For many millennials, this may be the first election they are voting for president. For many, that alone can be daunting enough to keep you away from the polls – if this year's antics haven't already done so. Here are a few things to make it easier to vote (some extra info in your back pocket)

First, and this is new this Presidential election, Wisconsin requires a photo ID (drivers license, state ID or passport) to vote and to register. You can register the day of the election, Nov. 8, or you can follow the links in this article to get things going. 

I heard a local radio DJ saying the 18th was the last day to register ... BY MAIL. You're going to hear a lot to sway your vote – even get fake looking ballots in the mail. The best advice is to vote at your local polling place. If you're a student, bring your ID and a CURRENT utility bill to prove residence here even if you live in another part of Wisconsin.

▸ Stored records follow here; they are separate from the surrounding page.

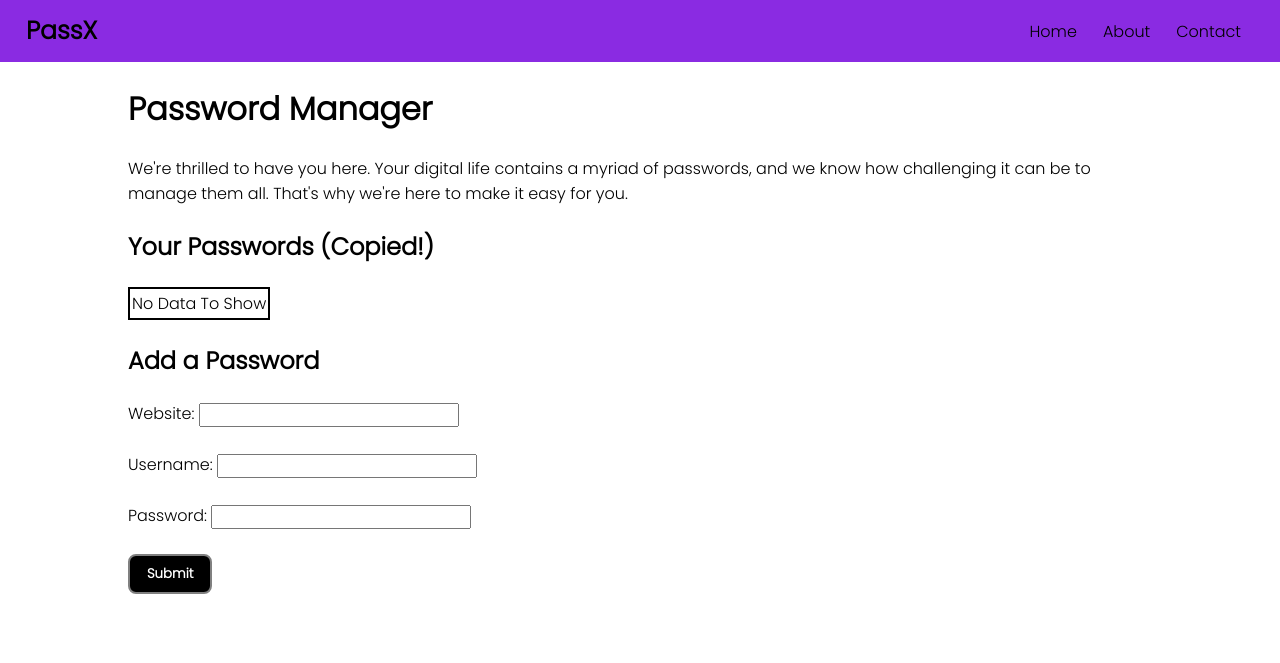
Repository: Abhi2807ar/PASSWORD-MANAGER
Page: index.html
The author's editor kept a copy of each file at every save. The page is drawn from the files as they stood at one save, then again after the next save.
The browser window is 1280 px wide. The pictures show the whole page.

Above is the page before, as saved 2024-10-14 18:57:47.

### index.html

<!DOCTYPE html>
<html lang="en">

<head>
    <meta charset="UTF-8">
    <meta name="viewport" content="width=device-width, initial-scale=1.0">
    <title>PassX - Your Personal Password Manager</title>
    <link rel="stylesheet" href="style.css">
</head>

<body>
    <nav>
        <div class="logo">PassX</div>
        <ul>
            <li>Home</li>
            <li>About</li>
            <li>Contact</li>
        </ul>
    </nav>
    <div class="container">
        <h1>Password Manager</h1>
        <p>We're thrilled to have you here. Your digital life contains a myriad of passwords, and we know how
            challenging it can be to manage them all. That's why we're here to make it easy for you.</p>
        <h2>Your Passwords <span id="alert">(Copied!)</span></h2>
        <table>
            <tr>
                <th>Website</th>
                <th>Username</th>
                <th>Password</th>
                <th>Delete</th>
            </tr>

        </table>

        <h2>Add a Password</h2>
        <form action="/submit" method="post">

            <!-- Text input for website -->
            <label for="website">Website:</label>
            <input type="text" id="website" name="website" required>
            <br><br>

            <!-- Text input for username -->
            <label for="username">Username:</label>
            <input type="text" id="username" name="username" required>
            <br><br>

            <!-- Password input -->
            <label for="password">Password:</label>
            <input type="password" id="password" name="password" required>
            <br>
            <!-- Submit button -->
            <button class="btn" type="submit">Submit</button>
        </form>
    </div>
    <script src="script.js"></script>
</body>

</html>

### style.css

@import url('https://fonts.googleapis.com/css2?family=Poppins:wght@200;300&display=swap');
*{
    margin:0;
    padding:0;
    font-family: "Poppins", sans-serif;;
 }
 nav{ background-color: blueviolet;
    padding:12px 3px;
    display:flex;
    justify-content:space-between;
 }
 .logo{
    margin:0 23px;
    font-weight: 800;
    font-size:25px;
 }
 ul{
    display:flex;
    margin: 0 23px;
    align-items: center;

 }
 ul > li{
    list-style:none;
     margin:0 13px;
     cursor:pointer;
 }
 ul > li:hover{
    color:white;
 }
 table {
    border:2px solid black

}
.container{
    max-width: 80vw;
    margin: 23px auto;
}
h1,h2,h3{
    margin:23px 0;
}
.btn{
    padding:8px 17px;
    background:black;
    color:white;
    font-weight: 900;
    border:2px solid grey;
    border-radius:8px;
    margin:25px 0;
    cursor:pointer;
}
.btnsm{
    background:black;
    color:white;
    font-weight: 900;
    border:2px solid grey;
    border-radius:8px;
    margin:25px 0;
    cursor:pointer;

}
img{
    cursor:pointer;
    position: relative;
    bottom: 7px;
    width:15px;
    height: 13px;
}
.alert{
    display:none;
}

### script.js
function maskPassword(pass){
    let str = ""
    for (let index = 0; index < pass.length; index++) {
        str  += "*"
    }
    return str
}

function copyText(txt) {
    navigator.clipboard.writeText(txt).then(
        () => {
          /* clipboard successfully set */
          document.getElementById("alert").style.display = "inline"
          setTimeout(() => {
            document.getElementById("alert").style.display = "none"
          }, 2000);

        },
        () => {
          /* clipboard write failed */
          alert("Clipboard copying failed")
        },
      );
  }

const deletePassword = (website)=>{
    let data = localStorage.getItem("passwords")
    let arr = JSON.parse(data);
    arrUpdated = arr.filter((e)=>{
        return e.website != website
    })
    localStorage.setItem("passwords", JSON.stringify(arrUpdated))
    alert(`Successfully deleted ${website}'s password`)
    showPasswords()

}

// Logic to fill the table
const showPasswords = () => {
    let tb = document.querySelector("table")
    let data = localStorage.getItem("passwords")
    if (data == null || JSON.parse(data).length == 0) {
        tb.innerHTML = "No Data To Show"
    }
    else {
        tb.innerHTML =  `<tr>
        <th>Website</th>
        <th>Username</th>
        <th>Password</th>
        <th>Delete</th>
    </tr> `
        let arr = JSON.parse(data);
        let str = ""
        for (let index = 0; index < arr.length; index++) {
            const element = arr[index];

            str += `<tr>
    <td>${element.website} <img onclick="copyText('${element.website}')" src="./copy.svg" alt="Copy Button" width="10" width="10" height="10">
    </td>
    <td>${element.username} <img onclick="copyText('${element.username}')" src="./copy.svg" alt="Copy Button" width="10" width="10" height="10">
    </td>
    <td>${maskPassword(element.password)} <img onclick="copyText('${element.password}')" src="./copy.svg" alt="Copy Button" width="10" width="10" height="10">
    </td>
    <td><button class="btnsm" onclick="deletePassword('${element.website}')">Delete</button></td>
        </tr>`
        }
        tb.innerHTML = tb.innerHTML + str

    }
    website.value = ""
    username.value = ""
    password.value = ""
}

console.log("Working");
showPasswords()
document.querySelector(".btn").addEventListener("click", (e) => {
    e.preventDefault()
    console.log("Clicked....")
    console.log(username.value, password.value)
    let passwords = localStorage.getItem("passwords")
    console.log(passwords)
    if (passwords == null) {
        let json = []
        json.push({website: website.value, username: username.value, password: password.value })
        alert("Password Saved");
        localStorage.setItem("passwords", JSON.stringify(json))
    }
    else {
        let json = JSON.parse(localStorage.getItem("passwords"))
        json.push({ website: website.value, username: username.value, password: password.value })
        alert("Password Saved");
        localStorage.setItem("passwords", JSON.stringify(json))
    }
    showPasswords()
})

### index.js
//logic to fill the table

function copyText(txt){
    navigator.clipboard.writeText(txt).then(
        ()=>{

        },
        ()=>{
            alert("Clipboard copying failed")
        },
    );
}








const deletePassword=(website)=>{
    let data=localStorage.getItem("passwords")
    let arr=JSON.parse(data);
    arrUpdated=arr.filter((e)=>{
        return e.website !=website
    })
    localStorage.setItem("passwords",JSON.stringify( arrUpdated))
}
const showPasswords=()=>{
let tb=document.querySelector("table")
let data=localStorage.getItem("passwords")
if(data==null){
    tb.innerHTML="No Data To Show"
}

else {
  tb.innerHTML=`<tr>
              <th>website</th>
              <th>username</th>
              <th>Password</th>
              <th>Delete</th>
            </tr>`

    let arr=JSON.parse(data);
    let str=""
    for(let index=0; index<arr.length;index++){
        const element=arr[index];


         str+=`<tr>

<td>${element.website} <img  onClick ="copyText('${element.website}')" src="data:[embedded picture, 385 characters]" alt="Copy Button" />
</td>
<td>${element.username}<img onClick ="copyText('${element.website}')" src="data:[embedded picture, 385 characters]" alt="Copy Button" /></td>
<td>${element.password}<img onClick ="copyText('${element.website}')" src="data:[embedded picture, 385 characters]" alt="Copy Button" /></td>
<td><button class="btnsm" onClick="deletePassword('${element.website}')">Delete</button></td>
</tr>`
}
tb.innerHTML=tb.innerHTML +str
}
website.value=""
username.value=""
password.value=""
}
console.log("Working");
showPasswords()
Document.querySelector("btn").addEventListener("click",(e)=>{
    e.preventDefault()
    console.log("Clicked....")
    console.log(username.value,password.value)
    let passwords=localStorage.getItem("passwords")
    console.log(passwords)
    if(passwords==null){
        let json=[]
    json.push({website:website.value,username:username.value,password:password.value})
    alert("Password Saved");
    localStorage.setItem("passwords",JSON.stringify(json))
}
else{
    let json=JSON.parse(localStorage.getItem("passwords"))
    json.push({website:website.value,username:username.value,password:password.value})
    alert("Password Saved");
    localStorage.setItem("passwords",JSON.stringify(json))
}
showPasswords()
})

After the next save:
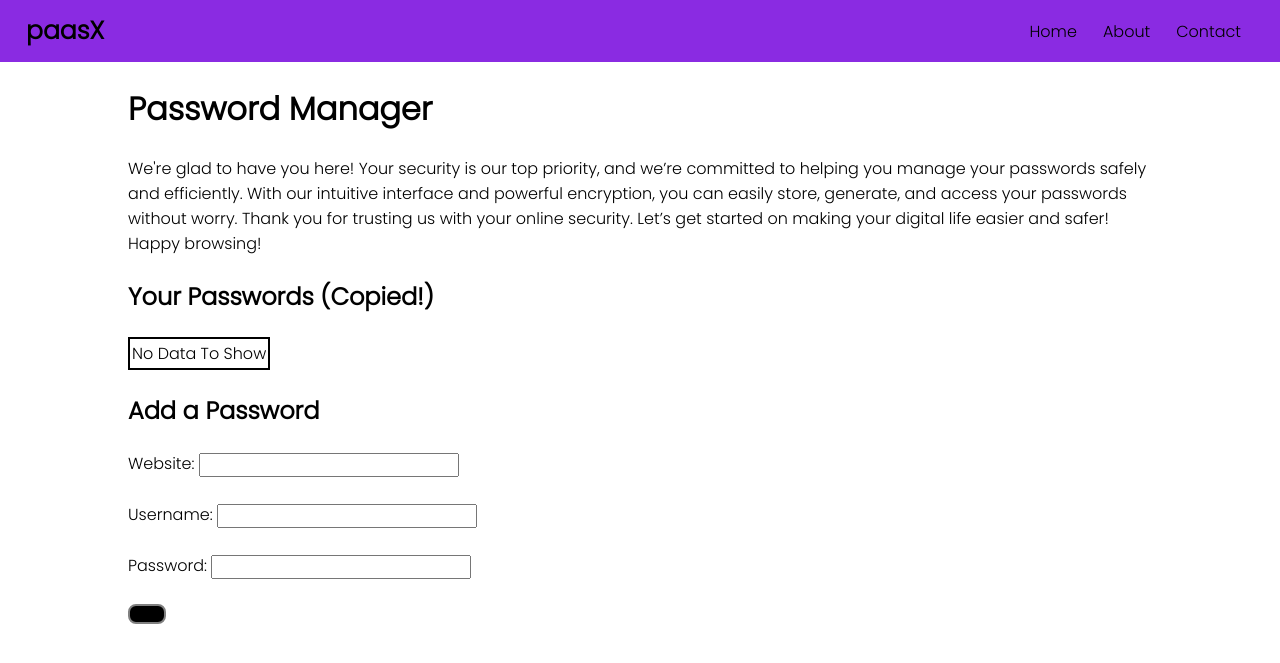
Console error: TypeError: Document.querySelector is not a function
Saved 3 s later.
--- a/index.html
+++ b/index.html
@@ -1,46 +1,49 @@
-
 <!DOCTYPE html>
 <html lang="en">
-
 <head>
     <meta charset="UTF-8">
     <meta name="viewport" content="width=device-width, initial-scale=1.0">
-    <title>PassX - Your Personal Password Manager</title>
-    <link rel="stylesheet" href="style.css">
+    <title>Documentx</title>
+  <link rel="stylesheet" href="style.css">
+
 </head>
 
 <body>
     <nav>
-        <div class="logo">PassX</div>
+        <div class="logo">paasX</div>
         <ul>
             <li>Home</li>
             <li>About</li>
             <li>Contact</li>
+
         </ul>
+
     </nav>
     <div class="container">
         <h1>Password Manager</h1>
-        <p>We're thrilled to have you here. Your digital life contains a myriad of passwords, and we know how
-            challenging it can be to manage them all. That's why we're here to make it easy for you.</p>
+        <p> We're glad to have you here! Your security is our top priority,
+             and we’re committed to helping you manage your passwords safely and efficiently.
+              With our intuitive interface and powerful encryption, you can easily store, generate, and access your passwords without worry.
+Thank you for trusting us with your online security. Let’s get started on making your digital life easier and safer!
+Happy browsing!
+        </p>
         <h2>Your Passwords <span id="alert">(Copied!)</span></h2>
+
         <table>
             <tr>
-                <th>Website</th>
-                <th>Username</th>
-                <th>Password</th>
-                <th>Delete</th>
+              <th>website</th>
+              <th>username</th>
+              <th>Password</th>
+              <th>Delete</th>
             </tr>
 
-        </table>
-
+          </table>
         <h2>Add a Password</h2>
         <form action="/submit" method="post">
-
-            <!-- Text input for website -->
+ <!-- Text input for website -->
             <label for="website">Website:</label>
             <input type="text" id="website" name="website" required>
             <br><br>
-
             <!-- Text input for username -->
             <label for="username">Username:</label>
             <input type="text" id="username" name="username" required>
@@ -50,11 +53,12 @@
             <label for="password">Password:</label>
             <input type="password" id="password" name="password" required>
             <br>
+
             <!-- Submit button -->
-            <button class="btn" type="submit">Submit</button>
-        </form>
+           <button class="btn" type="submit"></button>
+                </form>
     </div>
-    <script src="script.js"></script>
+    <script src="index.js"></script>
+
 </body>
-
 </html>

After the save that followed:
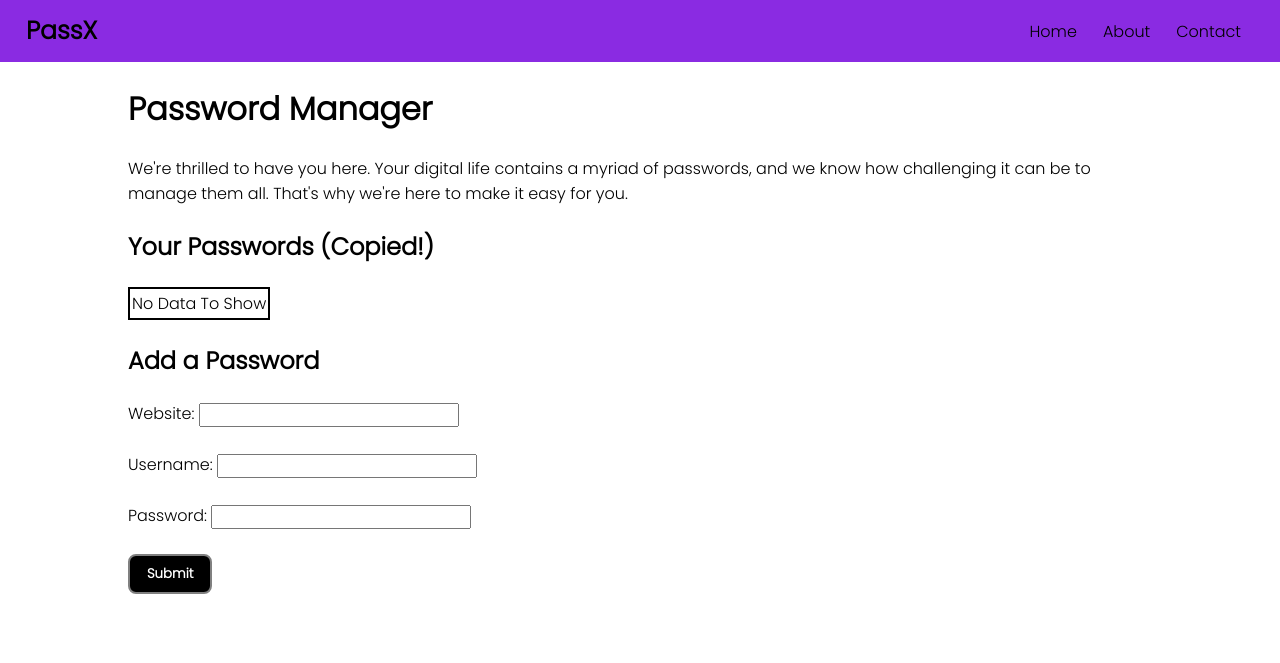
The error is gone.
Saved 54 s later.
--- a/index.html
+++ b/index.html
@@ -1,49 +1,45 @@
 <!DOCTYPE html>
 <html lang="en">
+
 <head>
     <meta charset="UTF-8">
     <meta name="viewport" content="width=device-width, initial-scale=1.0">
-    <title>Documentx</title>
-  <link rel="stylesheet" href="style.css">
-
+    <title>PassX - Your Personal Password Manager</title>
+    <link rel="stylesheet" href="style.css">
 </head>
 
 <body>
     <nav>
-        <div class="logo">paasX</div>
+        <div class="logo">PassX</div>
         <ul>
             <li>Home</li>
             <li>About</li>
             <li>Contact</li>
-
         </ul>
-
     </nav>
     <div class="container">
         <h1>Password Manager</h1>
-        <p> We're glad to have you here! Your security is our top priority,
-             and we’re committed to helping you manage your passwords safely and efficiently.
-              With our intuitive interface and powerful encryption, you can easily store, generate, and access your passwords without worry.
-Thank you for trusting us with your online security. Let’s get started on making your digital life easier and safer!
-Happy browsing!
-        </p>
+        <p>We're thrilled to have you here. Your digital life contains a myriad of passwords, and we know how
+            challenging it can be to manage them all. That's why we're here to make it easy for you.</p>
+
         <h2>Your Passwords <span id="alert">(Copied!)</span></h2>
-
         <table>
             <tr>
-              <th>website</th>
-              <th>username</th>
-              <th>Password</th>
-              <th>Delete</th>
+                <th>Website</th>
+                <th>Username</th>
+                <th>Password</th>
+                <th>Delete</th>
             </tr>
+        </table>
 
-          </table>
         <h2>Add a Password</h2>
         <form action="/submit" method="post">
- <!-- Text input for website -->
+
+            <!-- Text input for website -->
             <label for="website">Website:</label>
             <input type="text" id="website" name="website" required>
             <br><br>
+
             <!-- Text input for username -->
             <label for="username">Username:</label>
             <input type="text" id="username" name="username" required>
@@ -53,12 +49,11 @@
             <label for="password">Password:</label>
             <input type="password" id="password" name="password" required>
             <br>
+            <!-- Submit button -->
+            <button class="btn" type="submit">Submit</button>
+        </form>
+    </div>
+    <script src="script.js"></script>
+</body>
 
-            <!-- Submit button -->
-           <button class="btn" type="submit"></button>
-                </form>
-    </div>
-    <script src="index.js"></script>
-
-</body>
 </html>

It's important that YOUR generation gets out to vote because you're the largest population this election effects. Millennials surpassed Baby Boomers last year... and Gen X is just a blip.

When asked why East Side resident Anna Leah was voting, she said, "Of course I intend to vote. Voting is one of, I think, our main responsibilities as citizens, locally and nationally. It's crucial if we want to see change to participate." Leah continued to say, "[I] did vote in the primaries. It's always good to get a feel for what we're looking at moving forward – even if it's only a preliminary vote and doesn't directly reflect the election."

In essence, your primary vote determines your final vote And you came up with Trump and Clinton.

Why is it so important that you get out to vote? I reached out to Brian Wooldridge of Wisconsin Citizen Action and asked him that same question.

"We've seen here in Wisconsin that by not getting out to vote [our citizens] let Governor Scott Walker to stay in office and solidified the Wisconsin Supreme Court as a pro-right-wing agenda court. Leaving Walker in office gave us the anti-middle class Right-To-Work, anti-democracy photo ID, the school slashing budget, the continued failed WEDC and job growth, and the corruption and drowning of Wisconsin's Campaign Finance laws, to say a few," said Wooldridge.

And here is the most important thing for you: Voting is your SUPERPOWER.

"We had a chance with the recall to put a stop to this, and we didn't," Wooldridge added. "Yes, voting for president is extremely important, but voting for state and local office holders is even more important and will certainly effect your daily life." 

Wooldridge goes on to remind us, "Your vote is your voice ... and it counts."

Here are some links to give you more resources:

And you can vote NOW!

Yes, Wisconsin is one of only 34 states – plus the District of Columbia – that has early voting. You can vote today, but early voting closes this Friday, Nov. 4, at 5 p.m., Downtown at the Frank P. Zeidler Municipal Building right next to City Hall. After that, you must vote at your neighborhood polling place.

Just a quick cheat sheet, here are your options:

  • Donald J. Trump and Mike Pence (Republican)
  • Hillary Clinton and Tim Kaine (Democrat)
  • Gary Johnson and Bill Weld (Libertarian)
  • Dr. Jill Stein and Ajamu Baraka (Green Party)

Now, a lot of people talk about voting neither main parties, or simply writing in a name. It's your vote, and you can do that. But the system is rigged a bit in the sense that with really a two-party system, by voting for Johnson or Stein, essentially you throw away your vote in protest. Come November, either Clinton or Trump will be sitting in the Oval Office. That said, being the largest voting population, it's your call.

If you have questions, ask someone you trust to assist you.

David Todd Special to OnMilwaukee
David Todd is the managing director of Milwaukee Chamber Theatre. Todd, who also has worked television in Milwaukee and Los Angeles, returned to Milwaukee in 2007 from L.A. where he served as director of marketing and corporate giving for the Orange County affiliate of Susan G. Komen for the Cure. A theatre buff, Todd is an alumnus of Pius XI High School and its theatre program where he performed both on stage and behind-the-scenes. David received a bachelor’s degree in Mass Communications from the University of Wisconsin-Milwaukee in 1991. He says these days, however, he prefers a seat in the Dress Circle or to be watching his favorite musical “Funny Girl.” Todd can be reached at